After section 17

Part of Family Law (Scotland) Bill: Stage 3 – in the Scottish Parliament at 3:22 pm on 15th December 2005.

Alert me about debates like this

Photo of Pauline McNeill Pauline McNeill Labour 3:22 pm, 15th December 2005

Going to court is an indication that there is conflict over or disagreement about contact with children. The parental agreement should provide an important starting point for separating parents. I originally wanted the parental agreement in the bill, but I have accepted ministers' assurances that it is a valid document to present to the courts.

The Children (Scotland) Act 1995 requires a court to consider contact and residency in the interests of the child. Indeed, the context of the 1995 act is that there should be joint decision making about children, whether or not they are resident with one parent. More work needs to be done on the 1995 act to ensure that parents understand that we are trying to achieve joint decision making.

When there is conflict, procedures can be protracted. I am familiar with cases in which the court has taken four, five, six or even seven years to reach a decision. There is a special procedure for family contact cases, but they are not always speedily conducted. Glasgow Sheriff Court has two specialist sheriffs, and I believe that they make a difference because they can press individuals when there are difficult issues and emphasise the role of both parents. However, when those cases go to court, they are costly and children are involved. We must impress on people the fact that it is the duty of both parents to consider the interests of their children.

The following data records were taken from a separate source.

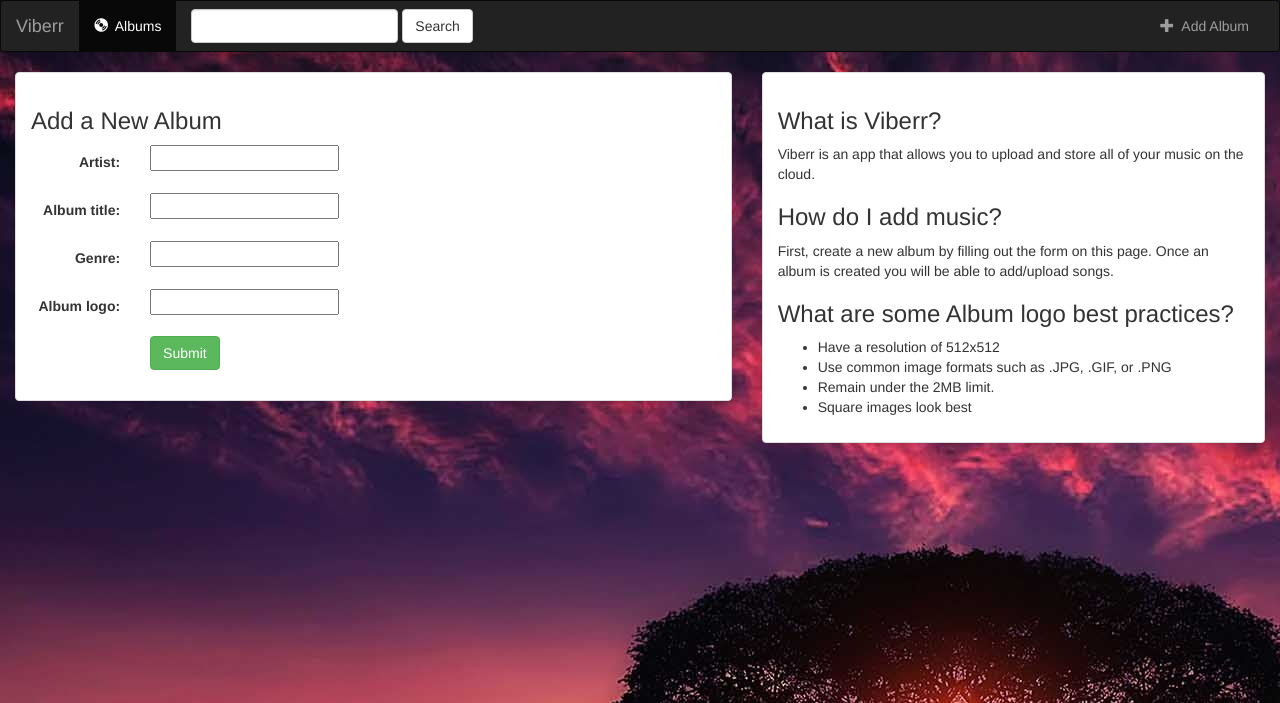
After one commit to vamsipramod/Django-Tutorial, a Django app: page /music/album/add/ in a window 1280 px wide. The commit adds this page. Shown: the top 703 px of the page. Run offline with Django 3.2, Linux system fonts and the light colour scheme; some libraries are stand-ins or nearby versions.

Commit message:
CreateView-ModelForms

```diff
--- a/music/models.py
+++ b/music/models.py
@@ -32,6 +32,8 @@ class Album(models.Model):
     genre = models.CharField(max_length=100)
     album_logo = models.CharField(max_length=1000)
 
+    def get_absolute_url(self):
+        return reverse('music:detail', kwargs={'pk': self.pk})
 
     def __str__(self):
         return self.album_title + '-' + self.artist + '-' + self.genre
--- /dev/null
+++ b/music/templates/music/album_form.html
@@ -0,0 +1,51 @@
+{% extends 'music/base.html' %}
+{% block title %}Add a New Album{% endblock %}
+{% block albums_active %}active{% endblock %}
+
+{% block body %}
+<div class="container-fluid">
+
+    <div class="row">
+
+        <div class="col-sm-12 col-md-7">
+            <div class="panel panel-default">
+                <div class="panel-body">
+                    <h3>Add a New Album</h3>
+                    {% if error_message %}
+                        <p><strong>{{ error_message }}</strong></p>
+                    {% endif %}
+                    <form class="form-horizontal" role="form" action="" method="post" enctype="multipart/form-data">
+                        {% csrf_token %}
+                        {% include 'music/form_template.html' %}
+                        <div class="form-group">
+                            <div class="col-sm-offset-2 col-sm-10">
+                                <button type="submit" class="btn btn-success">Submit</button>
+                            </div>
+                        </div>
+                    </form>
+                </div>
+            </div>
+        </div>
+
+        <div class="col-sm-12 col-md-5">
+            <div class="panel panel-default">
+                <div class="panel-body">
+                    <h3>What is Viberr?</h3>
+                    <p>Viberr is an app that allows you to upload and store all of your music on the cloud.</p>
+                    <h3>How do I add music?</h3>
+                    <p>First, create a new album by filling out the form on this page. Once an album is created you will be able to add/upload songs.</p>
+                    <h3>What are some Album logo best practices?</h3>
+                    <ul>
+                        <li>Have a resolution of 512x512</li>
+                        <li>Use common image formats such as .JPG, .GIF, or .PNG</li>
+                        <li>Remain under the 2MB limit.</li>
+                        <li>Square images look best</li>
+                    </ul>
+                </div>
+            </div>
+        </div>
+
+    </div>
+
+</div>
+{% endblock %}
--- a/music/templates/music/base.html
+++ b/music/templates/music/base.html
@@ -39,18 +39,18 @@
                 </div>
                 <button type="submit" class="btn btn-default">Search</button>
             </form>
-{#            <ul class="nav navbar-nav navbar-right">#}
-{#                <li>#}
-{#                    <a href="{% url 'music:create_album' %}">#}
-{#                        <span class="glyphicon glyphicon-plus" aria-hidden="true"></span>&nbsp; Add Album#}
-{#                    </a>#}
-{#                </li>#}
+            <ul class="nav navbar-nav navbar-right">
+                <li>
+                    <a href="{% url 'music:add-album' %}">
+                        <span class="glyphicon glyphicon-plus" aria-hidden="true"></span>&nbsp; Add Album
+                    </a>
+                </li>
 {#                <li>#}
 {#                    <a href="{% url 'music:logout_user' %}">#}
 {#                        <span class="glyphicon glyphicon-off" aria-hidden="true"></span>&nbsp; Logout#}
 {#                    </a>#}
 {#                </li>#}
-{#            </ul>#}
+            </ul>
         </div>
 
     </div>
--- /dev/null
+++ b/music/templates/music/form_template.html
@@ -0,0 +1,9 @@
+{% for field in form %}
+    <div class="form-group">
+        <div class="col-sm-offset-2 col-sm-10">
+            <span class="text-danger small">{{ field.errors }}</span>
+        </div>
+        <label class="control-label col-sm-2" for="song_title">{{ field.label_tag }}</label>
+        <div class="col-sm-10">{{ field }}</div>
+    </div>
+{% endfor %}
--- a/music/urls.py
+++ b/music/urls.py
@@ -8,4 +8,7 @@ urlpatterns = [
 
     #/music/699/
     url(r'^(?P<pk>[0-9]+)/$', views.DetailsView.as_view(), name='detail'),
+
+    #/music/album/add
+    url(r'^album/add/$', views.AlbumCreate.as_view(), name='add-album'),
 ]
--- a/music/views.py
+++ b/music/views.py
@@ -16,3 +16,10 @@ class IndexView(generic.ListView):
 class DetailsView(generic.DetailView):
     template_name = "music/detail.html"
     model = Album
+
+
+#ModelForms Simplest way to create forms
+#It automatically genreate form html, adds the forms requests to database automatically
+class AlbumCreate(CreateView):
+    model = Album
+    fields = ['artist', 'album_title', 'genre', 'album_logo']
```
Also changed, not shown: db.sqlite3.
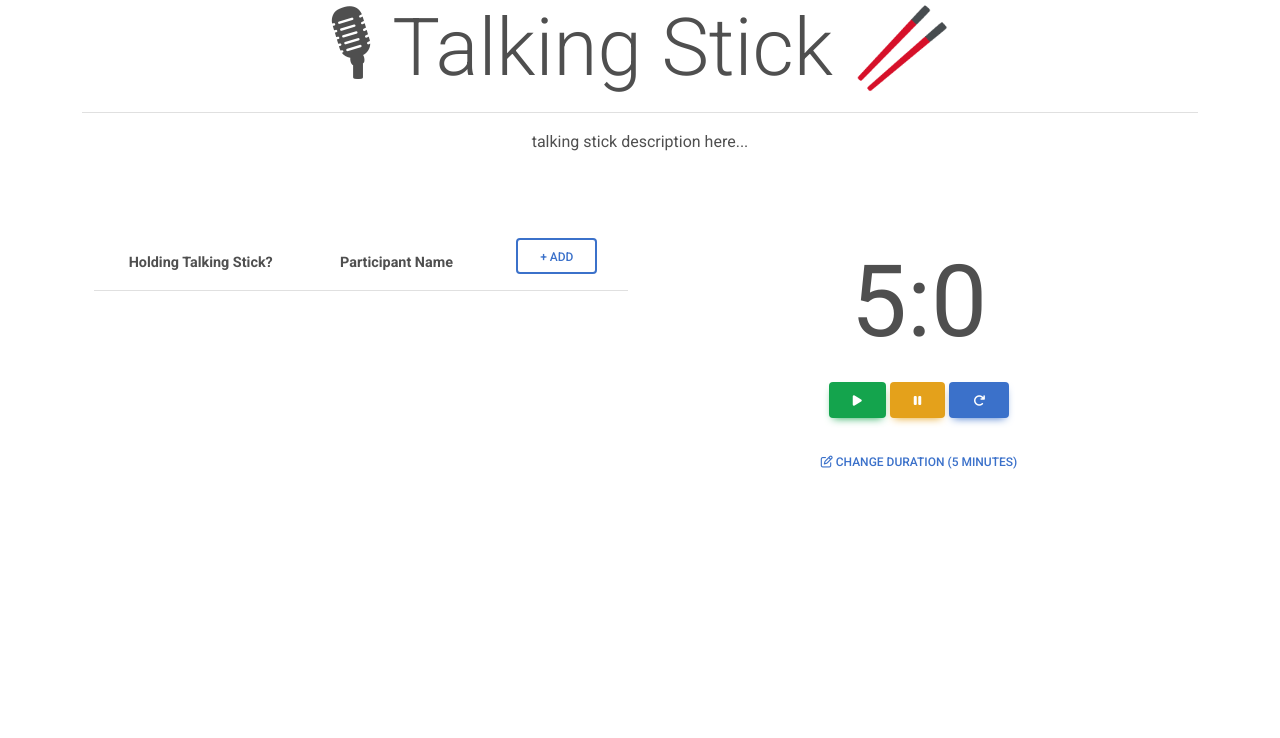
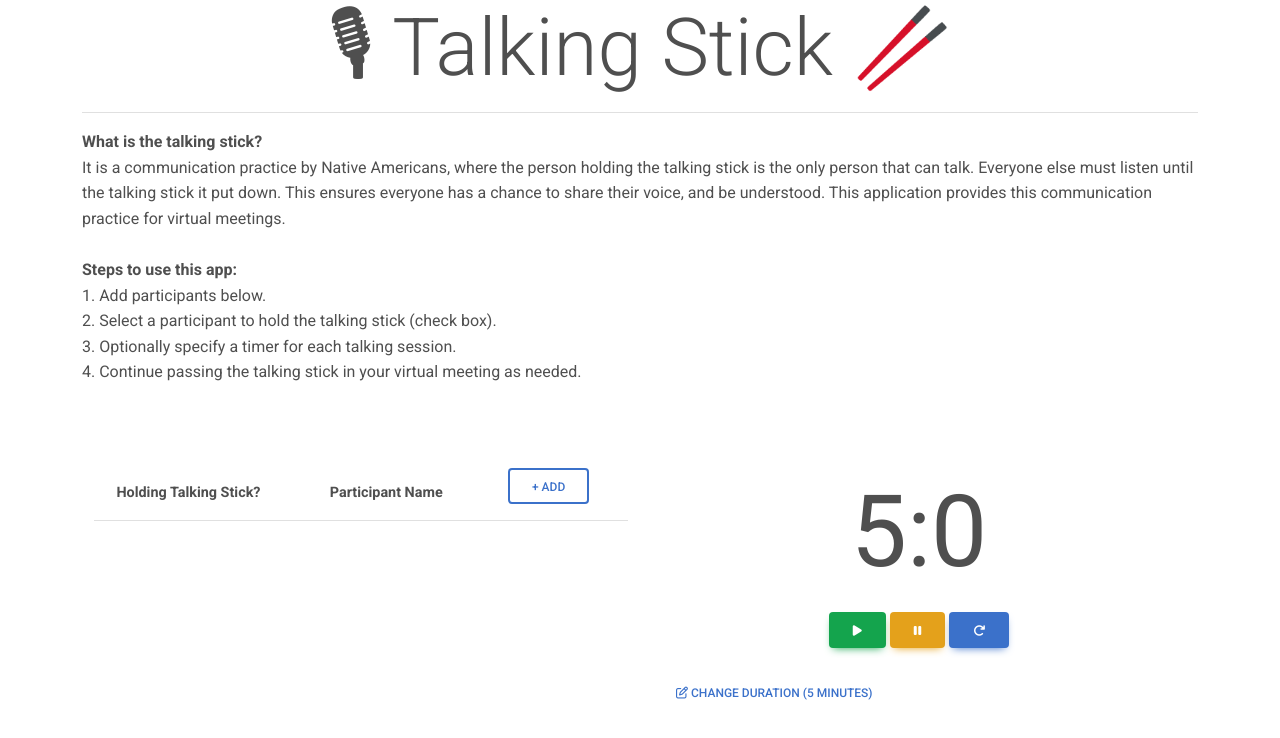
Before and after one commit to michael-oswald/talking-stick, a React (Create React App) app: page / in a window 1280 px wide. Shown: the top 738 px of the page. Built offline with nearby package versions, Linux system fonts and the light colour scheme.

Commit message:
polishing up ui

```diff
--- a/src/App.js
+++ b/src/App.js
@@ -48,7 +48,25 @@ export default function App() {
                 <MDBTypography className='display-1 pb-3 mb-3 border-bottom'>
                     🎙 Talking Stick 🥢
                 </MDBTypography>
-                <p>talking stick description here...</p>
+            </MDBContainer>
+            <MDBContainer>
+                <p>
+                    <b>What is the talking stick?</b>
+                    <br/>
+                    It is a communication practice by Native Americans, where the person holding the talking stick
+                    is the only person that can talk. Everyone else must listen until the talking stick it put down.
+                    This ensures everyone has a chance to share their voice, and be understood.
+                    This application provides this communication practice for virtual meetings.
+                    <br/>
+                    <br/>
+                    <b>Steps to use this app:</b>
+                    <br/>
+                    1. Add participants below.<br/>
+                    2. Select a participant to hold the talking stick (check box).<br/>
+                    3. Optionally specify a timer for each talking session.<br/>
+                    4. Continue passing the talking stick in your virtual meeting as needed.
+
+                </p>
                 <br/>
                 <br/>
 
```
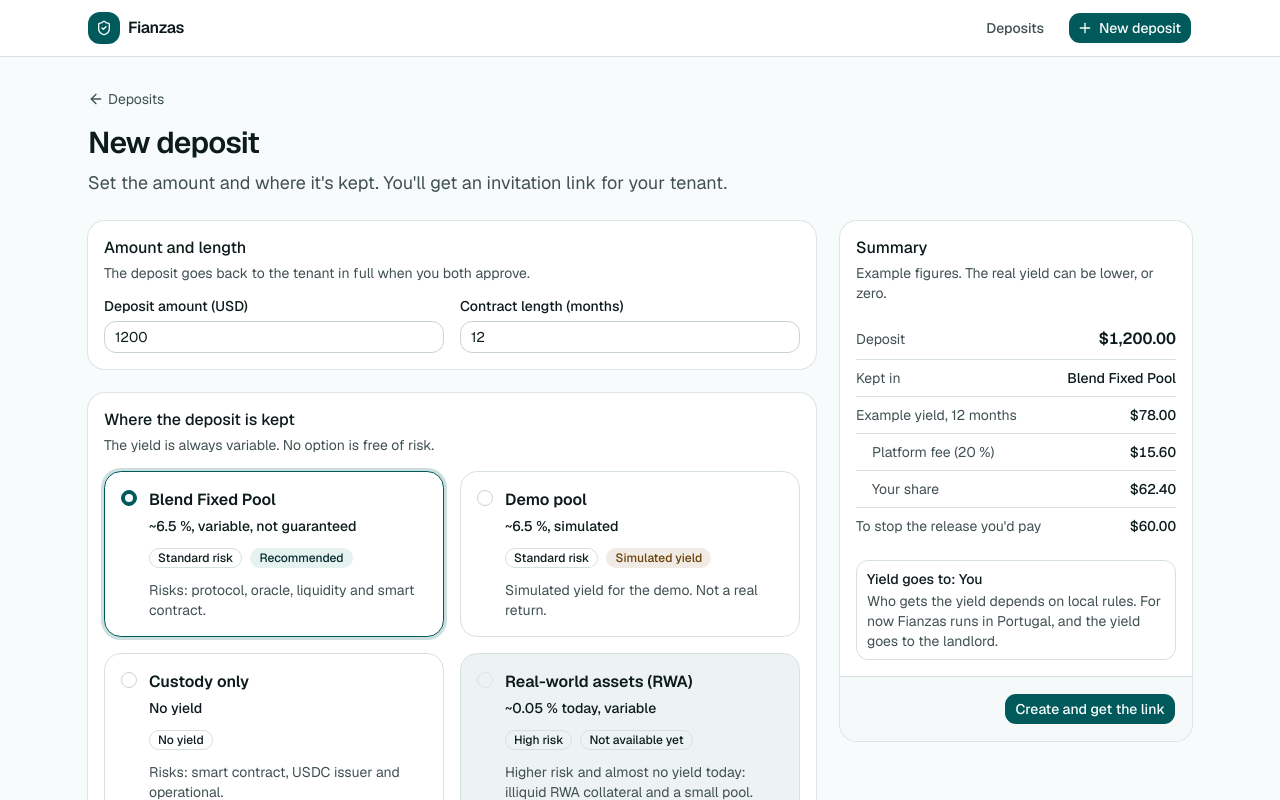
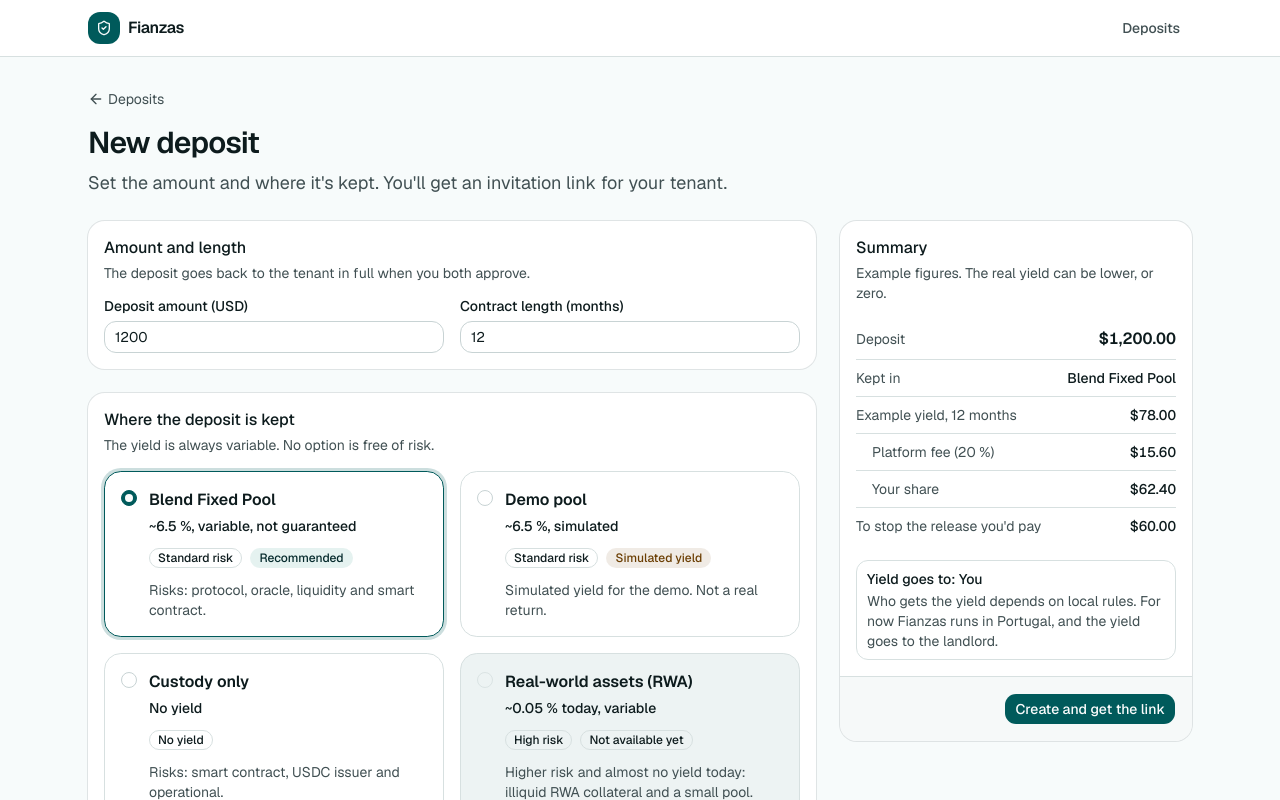
Before and after one commit to jzelada97/Pledge, a Next.js app in the folder apps/web/: page /landlord/new in a window 1280 px wide. Shown: the top 800 px of the page. Built offline with nearby package versions, Linux system fonts and the light colour scheme.

Commit message:
feat(web): ocultar en la barra el enlace a la página actual

```diff
--- a/apps/web/app/landlord/layout.tsx
+++ b/apps/web/app/landlord/layout.tsx
@@ -1,24 +1,10 @@
-import { PlusIcon } from "lucide-react";
-import Link from "next/link";
-import { NavLink, SiteHeader } from "@/components/site-header";
-import { Button } from "@/components/ui/button";
+import { LandlordNav } from "@/components/landlord-nav";
+import { SiteHeader } from "@/components/site-header";
 
 export default function LandlordLayout({ children }: { children: React.ReactNode }) {
   return (
     <>
-      <SiteHeader
-        nav={
-          <>
-            <NavLink href="/landlord">Deposits</NavLink>
-            <Button asChild className="ml-2">
-              <Link href="/landlord/new">
-                <PlusIcon data-icon="inline-start" aria-hidden />
-                New deposit
-              </Link>
-            </Button>
-          </>
-        }
-      />
+      <SiteHeader nav={<LandlordNav />} />
       <main className="mx-auto flex max-w-6xl flex-col gap-6 px-4 py-8 sm:px-6">{children}</main>
     </>
   );
--- /dev/null
+++ b/apps/web/components/landlord-nav.tsx
@@ -0,0 +1,25 @@
+"use client";
+
+import { PlusIcon } from "lucide-react";
+import Link from "next/link";
+import { usePathname } from "next/navigation";
+import { NavLink } from "@/components/site-header";
+import { Button } from "@/components/ui/button";
+
+// Only links that lead somewhere else: no "Deposits" on the list, no "New deposit" on the form.
+export function LandlordNav() {
+  const pathname = usePathname();
+  return (
+    <>
+      {pathname !== "/landlord" && <NavLink href="/landlord">Deposits</NavLink>}
+      {pathname !== "/landlord/new" && (
+        <Button asChild className="ml-2">
+          <Link href="/landlord/new">
+            <PlusIcon data-icon="inline-start" aria-hidden />
+            New deposit
+          </Link>
+        </Button>
+      )}
+    </>
+  );
+}
--- a/apps/web/components/tenant-shell.tsx
+++ b/apps/web/components/tenant-shell.tsx
@@ -1,11 +1,15 @@
+"use client";
+
+import { usePathname } from "next/navigation";
 import type { ReactNode } from "react";
 import { NavLink, SiteHeader } from "@/components/site-header";
 
 // Tenant screens are mobile-first: one narrow column, the same width on every device.
 export function TenantShell({ children }: { children: ReactNode }) {
+  const pathname = usePathname();
   return (
     <>
-      <SiteHeader nav={<NavLink href="/tenant">My deposits</NavLink>} />
+      <SiteHeader nav={pathname !== "/tenant" ? <NavLink href="/tenant">My deposits</NavLink> : undefined} />
       <main className="mx-auto flex max-w-md flex-col gap-6 px-4 py-8">{children}</main>
     </>
   );
```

The Executive has not yet acknowledged the extent of the problem, although it has shifted significantly in two important areas—the first is research and the second is access to justice. My amendment 42 requires the Executive to regulate for a shorter, speedier process. At issue is access to civil justice. We have heard in the chamber of cases that have cost ordinary individuals £30,000, £40,000 or £50,000 and rising, just to get access to the civil courts in order to see their children.

Although amendment 42 is a probing amendment, I emphasise my concern that we must do better to reduce the cost and length of such cases. My primary concern is about cases in which people argue for contact and the costs continue to rise significantly. In addition, parties who defend a position might claim legal aid, so the cost to the public purse must also be considered.

The debate on the previous group of amendments was about grandparents, who also have to use the 1995 act. They too might have problems with cost in order to get into court to argue their point of view.

The Executive's amendment 15 concerns the enforcement of contact orders. There are many cases in which the court grants an order that is frustrated or refused by the parent who has residency. I make it clear that, although I recognise that both parents must adhere to contact orders and I support action to deal with both parents, I refer to cases in which there is no suggestion of domestic violence. I supported the Executive's strengthening provisions to ensure that sheriffs have regard to both women and children when making such determinations and I do not argue for parents to be jailed or fined. However, the operation of contact orders is a genuine concern and it would be wrong simply to acknowledge and condone that contact orders are not complied with in some cases. Although it is difficult to find a solution—Hugh Henry has always said that—it would be wrong to give the impression that because we cannot find a solution, we therefore condone parents who refuse to abide by contact orders. It is not in the interests of children to do that.

Where do we go from here? I accept that there are flaws in the committee's position, which is now in section 17B of the bill and which does not achieve the desired effect. I support the Executive amendment for those reasons. However, I hope that the Executive will think further about what we do about the difficult cases because we do not know how many there are. I welcome the Executive's commitment to research that matter. We need to make a proportionate response. We need a mechanism that at least attempts to recognise that when the court has made a decision in the interests of the child, as it is required to do, we can do more—in a family-friendly way—to effect that decision.

I move amendment 42.